The date was February 22nd, 1901 and the ocean liner SS City of Rio de Janeiro was on the final leg of a voyage across the Pacific with 210 souls aboard. Egged on by a US diplomat named Rounsevelle Wildman who was eager to return to the mainland in time to attend William McKinley's inauguration, the Rio was desperate to makeup for lost time after suffering prior weather delays. As the vessel groped its way through a heavy fog which blanketed the treacherous Golden Gate strait - the waterway which connects San Francisco Bay with the Pacific Ocean - she suddenly struck a jagged outcropping of rocks which gashed a mighty hole along the length of her hull.

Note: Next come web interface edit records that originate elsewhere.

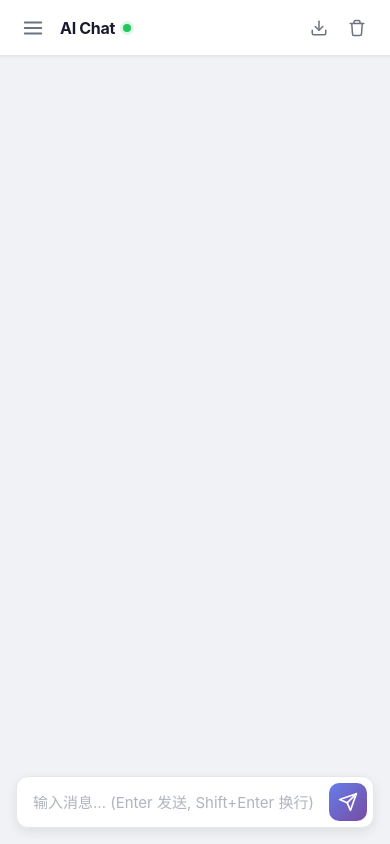
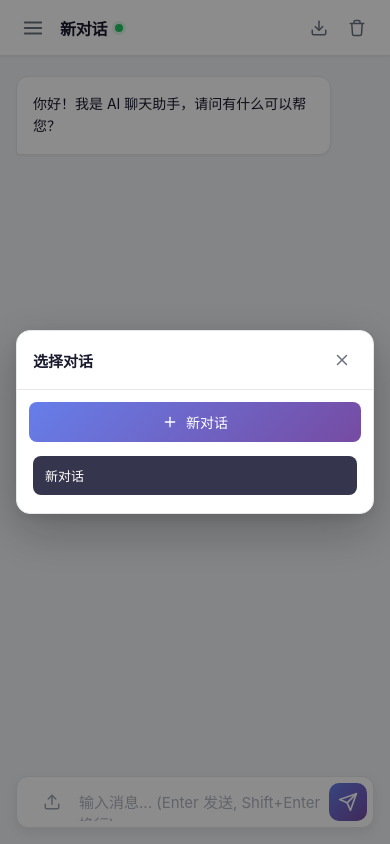
Before and after one commit to ZZTX-zztx/AI-Editor-Cloud, a website: page public/index.html in a window 390 px wide. Both pictures are taken after a click on the button 33 px from the left and 27 px from the top of the page. Drawn offline with nearby package versions, Linux system fonts and the light colour scheme.

Commit message:
Update 2026-10-13 18:26:29

```diff
--- a/public/chat.js
+++ b/public/chat.js
@@ -14,8 +14,8 @@ const statusText = document.getElementById("status-text");
 const chatTitle = document.getElementById("chat-title");
 const newChatBtn = document.getElementById("new-chat-btn");
 const conversationList = document.getElementById("conversation-list");
-const sidebar = document.getElementById("sidebar");
-const toggleSidebarBtn = document.getElementById("toggle-sidebar-btn");
+const conversationModal = document.getElementById("conversation-modal");
+const closeModalBtn = document.getElementById("modal-close-btn");
 const menuBtn = document.getElementById("menu-btn");
 const downloadButton = document.getElementById("download-btn");
 const uploadFileBtn = document.getElementById("upload-file-btn");
@@ -80,6 +80,7 @@ function switchConversation(id) {
 	saveCurrentId();
 	renderConversationList();
 	renderMessages();
+	closeConversationModal();
 }
 function deleteConversation(id) {
 	if (isProcessing) return;
@@ -324,6 +325,7 @@ sendButton.addEventListener("click", sendMessage);
 newChatBtn.addEventListener("click", () => {
 	if (isProcessing) return;
 	createConversation();
+	closeConversationModal();
 });
 clearButton.addEventListener("click", () => {
 	if (isProcessing) return;
@@ -336,11 +338,20 @@ clearButton.addEventListener("click", () => {
 	renderConversationList();
 	renderMessages();
 });
-toggleSidebarBtn.addEventListener("click", () => {
-	sidebar.classList.toggle("collapsed");
+function openConversationModal() {
+	renderConversationList();
+	conversationModal.classList.add("open");
+}
+function closeConversationModal() {
+	conversationModal.classList.remove("open");
+}
+menuBtn.addEventListener("click", openConversationModal);
+closeModalBtn.addEventListener("click", closeConversationModal);
+conversationModal.addEventListener("click", (e) => {
+	if (e.target === conversationModal) closeConversationModal();
 });
-menuBtn.addEventListener("click", () => {
-	sidebar.classList.toggle("collapsed");
+document.addEventListener("keydown", (e) => {
+	if (e.key === "Escape") closeConversationModal();
 });
 // ---------- 文件上传 ----------
 uploadFileBtn.addEventListener("click", () => {
--- a/public/index.html
+++ b/public/index.html
@@ -71,27 +71,6 @@
 </head>
 <body>
     <div class="app-layout">
-        <!-- 侧边栏 -->
-        <aside class="sidebar" id="sidebar">
-            <div class="sidebar-header">
-                <button class="new-chat-btn" id="new-chat-btn">
-                    <svg width="16" height="16" viewBox="0 0 24 24" fill="none" stroke="currentColor" stroke-width="2" stroke-linecap="round">
-                        <line x1="12" y1="5" x2="12" y2="19" />
-                        <line x1="5" y1="12" x2="19" y2="12" />
-                    </svg>
-                    <span>新对话</span>
-                </button>
-            </div>
-            <div class="conversation-list" id="conversation-list"></div>
-            <div class="sidebar-footer">
-                <button class="toggle-sidebar-btn" id="toggle-sidebar-btn" title="收起侧栏">
-                    <svg width="18" height="18" viewBox="0 0 24 24" fill="none" stroke="currentColor" stroke-width="2" stroke-linecap="round">
-                        <rect x="3" y="3" width="18" height="18" rx="2" />
-                        <line x1="9" y1="3" x2="9" y2="21" />
-                    </svg>
-                </button>
-            </div>
-        </aside>
         <!-- 主聊天区 -->
         <div class="chat-container">
             <header class="chat-header">
@@ -131,6 +110,13 @@
             <footer class="chat-input-area">
                 <div class="input-wrapper">
                     <input type="file" id="file-input" class="file-input" accept=".js,.ts,.jsx,.tsx,.py,.java,.c,.cpp,.h,.hpp,.cs,.go,.rs,.rb,.php,.swift,.kt,.scala,.r,.m,.mm,.sql,.sh,.bash,.zsh,.ps1,.bat,.cmd,.css,.scss,.sass,.less,.html,.htm,.xml,.json,.yaml,.yml,.toml,.ini,.cfg,.conf,.env,.md,.markdown,.txt,.log,.csv,.tsv,.vue,.svelte,.astro">
+                    <button class="upload-file-btn" id="upload-file-btn" title="上传文件">
+                        <svg width="18" height="18" viewBox="0 0 24 24" fill="none" stroke="currentColor" stroke-width="2" stroke-linecap="round" stroke-linejoin="round">
+                            <path d="M21 15v4a2 2 0 0 1-2 2H5a2 2 0 0 1-2-2v-4" />
+                            <polyline points="17 8 12 3 7 8" />
+                            <line x1="12" y1="3" x2="12" y2="15" />
+                        </svg>
+                    </button>
                     <textarea
                         id="user-input"
                         class="user-input"
@@ -171,6 +157,31 @@
         };
     </script>
 
+    <!-- 会话选择弹窗（Modal） -->
+    <div class="modal-overlay" id="conversation-modal">
+        <div class="modal" role="dialog" aria-modal="true" aria-label="选择对话">
+            <div class="modal-header">
+                <span class="modal-title">选择对话</span>
+                <button class="modal-close-btn" id="modal-close-btn" title="关闭">
+                    <svg width="18" height="18" viewBox="0 0 24 24" fill="none" stroke="currentColor" stroke-width="2" stroke-linecap="round">
+                        <line x1="18" y1="6" x2="6" y2="18" />
+                        <line x1="6" y1="6" x2="18" y2="18" />
+                    </svg>
+                </button>
+            </div>
+            <div class="modal-body">
+                <button class="new-chat-btn" id="new-chat-btn">
+                    <svg width="16" height="16" viewBox="0 0 24 24" fill="none" stroke="currentColor" stroke-width="2" stroke-linecap="round">
+                        <line x1="12" y1="5" x2="12" y2="19" />
+                        <line x1="5" y1="12" x2="19" y2="12" />
+                    </svg>
+                    <span>新对话</span>
+                </button>
+                <div class="conversation-list" id="conversation-list"></div>
+            </div>
+        </div>
+    </div>
+
     <script src="/chat.js"></script>
 </body>
 </html>
--- a/public/style.css
+++ b/public/style.css
@@ -19,7 +19,6 @@
     --shadow-md: 0 4px 12px rgba(0, 0, 0, 0.08);
     --radius: 12px;
     --header-h: 56px;
-    --sidebar-w: 260px;
 }
 html, body {
     height: 100%;
@@ -36,51 +35,104 @@ html, body {
     height: 100vh;
     width: 100vw;
 }
-/* ===== 侧边栏 ===== */
-.sidebar {
-    width: var(--sidebar-w);
-    flex-shrink: 0;
-    background: var(--bg-sidebar);
+/* ===== 会话选择弹窗（Modal） ===== */
+.modal-overlay {
+    position: fixed;
+    inset: 0;
+    background: rgba(0, 0, 0, 0.45);
+    display: none;
+    align-items: center;
+    justify-content: center;
+    z-index: 1000;
+    padding: 16px;
+}
+.modal-overlay.open {
+    display: flex;
+}
+.modal {
+    width: min(92vw, 380px);
+    max-height: min(82vh, 600px);
+    background: var(--bg-header);
+    border: 1px solid var(--border);
+    border-radius: 14px;
+    box-shadow: var(--shadow-md), 0 16px 48px rgba(0, 0, 0, 0.25);
     display: flex;
     flex-direction: column;
-    transition: margin-left 0.25s ease;
     overflow: hidden;
+    animation: modal-in 0.22s ease-out;
 }
-.sidebar.collapsed {
-    margin-left: calc(var(--sidebar-w) * -1);
+@keyframes modal-in {
+    from { opacity: 0; transform: translateY(12px) scale(0.98); }
+    to { opacity: 1; transform: translateY(0) scale(1); }
 }
-.sidebar-header {
+.modal-header {
+    display: flex;
+    align-items: center;
+    justify-content: space-between;
+    padding: 14px 16px;
+    border-bottom: 1px solid var(--border);
+    flex-shrink: 0;
+}
+.modal-title {
+    font-size: 15px;
+    font-weight: 700;
+    color: var(--text-primary);
+}
+.modal-close-btn {
+    background: none;
+    border: none;
+    cursor: pointer;
+    color: var(--text-secondary);
+    padding: 6px;
+    border-radius: 8px;
+    display: flex;
+    align-items: center;
+    transition: all 0.2s;
+}
+.modal-close-btn:hover {
+    background: #f3f4f6;
+    color: var(--text-primary);
+}
+.modal-body {
     padding: 12px;
-    flex-shrink: 0;
+    display: flex;
+    flex-direction: column;
+    gap: 10px;
+    overflow-y: auto;
 }
 .new-chat-btn {
     width: 100%;
     display: flex;
     align-items: center;
+    justify-content: center;
     gap: 8px;
     padding: 10px 14px;
-    border: 1px solid rgba(255,255,255,0.12);
+    border: none;
     border-radius: 8px;
-    background: rgba(255,255,255,0.05);
-    color: var(--text-sidebar);
+    background: var(--bg-user-bubble);
+    color: #ffffff;
     font-size: 14px;
     font-family: inherit;
     cursor: pointer;
     transition: all 0.2s;
+    flex-shrink: 0;
 }
 .new-chat-btn:hover {
-    background: var(--bg-sidebar-hover);
-    color: var(--text-sidebar-active);
-    border-color: rgba(255,255,255,0.2);
+    filter: brightness(1.1);
+    color: #ffffff;
+}
+.new-chat-btn:disabled {
+    opacity: 0.4;
+    cursor: not-allowed;
 }
 .conversation-list {
-    flex: 1;
     overflow-y: auto;
-    padding: 4px 8px;
+    padding: 4px;
+    max-height: 380px;
 }
 .conversation-list::-webkit-scrollbar { width: 5px; }
 .conversation-list::-webkit-scrollbar-track { background: transparent; }
-.conversation-list::-webkit-scrollbar-thumb { background: #3a3a50; border-radius: 3px; }
+.conversation-list::-webkit-scrollbar-thumb { background: #c0c4d0; border-radius: 3px; }
 .conv-item {
     display: flex;
     align-items: center;
@@ -88,17 +140,20 @@ html, body {
     padding: 10px 12px;
     border-radius: 8px;
     cursor: pointer;
-    color: var(--text-sidebar);
+    color: var(--text-primary);
     font-size: 13px;
     transition: all 0.15s;
     position: relative;
     margin-bottom: 2px;
 }
 .conv-item:hover {
-    background: var(--bg-sidebar-hover);
+    background: #f3f4f6;
 }
 .conv-item.active {
     background: var(--bg-sidebar-active);
+    color: var(--text-sidebar-active);
+}
+.conv-item.active .conv-title {
     color: var(--text-sidebar-active);
 }
 .conv-item .conv-title {
@@ -126,26 +181,6 @@ html, body {
 .conv-item .conv-delete:hover {
     color: #ef4444;
     background: rgba(239,68,68,0.15);
-}
-.sidebar-footer {
-    padding: 8px 12px;
-    border-top: 1px solid rgba(255,255,255,0.08);
-    flex-shrink: 0;
-}
-.toggle-sidebar-btn {
-    background: none;
-    border: none;
-    color: var(--text-sidebar);
-    cursor: pointer;
-    padding: 6px;
-    border-radius: 6px;
-    display: flex;
-    align-items: center;
-    transition: all 0.2s;
-}
-.toggle-sidebar-btn:hover {
-    background: var(--bg-sidebar-hover);
-    color: var(--text-sidebar-active);
 }
 /* ===== 主聊天区 ===== */
 .chat-container {
@@ -477,7 +512,6 @@ html, body {
 .file-input { display: none; }
 /* ===== 移动端适配 ===== */
 @media (max-width: 600px) {
-    :root { --sidebar-w: 240px; }
     .message { max-width: 88%; font-size: 14px; }
     .chat-header h1 { font-size: 16px; }
     .status-text { display: none; }
@@ -528,12 +562,6 @@ html, body {
     .user-input::placeholder { color: #6b7280; }
 }
 
-@media (max-width: 686px) {
-    .sidebar {
-        display: none;
-    }
-}
-
 .hidden {
     display: none !important;
 }
```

Black water poured into the bowels of the ship as those passengers who did not drown in their berths managed to spill out of bed and struggle topside. The grievously wounded vessel would sink within 10 minutes. Tragically, there was a pronounced language barrier between the English speaking officers and Chinese crew members so only a handful of lifeboats were successfully launched. Although some Italian fishermen in the area quickly responded to the panicked cries of survivors who clung to floating wreckage, the vicious strength of the current overpowered many and too few were saved. The disaster resulted in 128 lives lost, including Wildman and his entire family in addition to scores of Chinese and Japanese immigrants. The event would eventually become known as the "Titanic of the Golden Gate".
Up until now, the Golden Gate's lightning fast currents and considerable depth had stymied all attempts to locate the wreck, but with the help of high-definition sonar, researchers have finally been able to locate the Rio's final resting place - a mere half mile's distance from the city of San Francisco. The successful search is part of a larger effort by the National Oceanic and Atmospheric Administration (NOAA) to document the location of some 200 wrecks in and around the Golden Gate area. Buried by sediment, sealed by mud and eaten away by underwater elements, the Rio's wreckage exists today as a large gravesite and there are currently no plans for any type of salvage operation.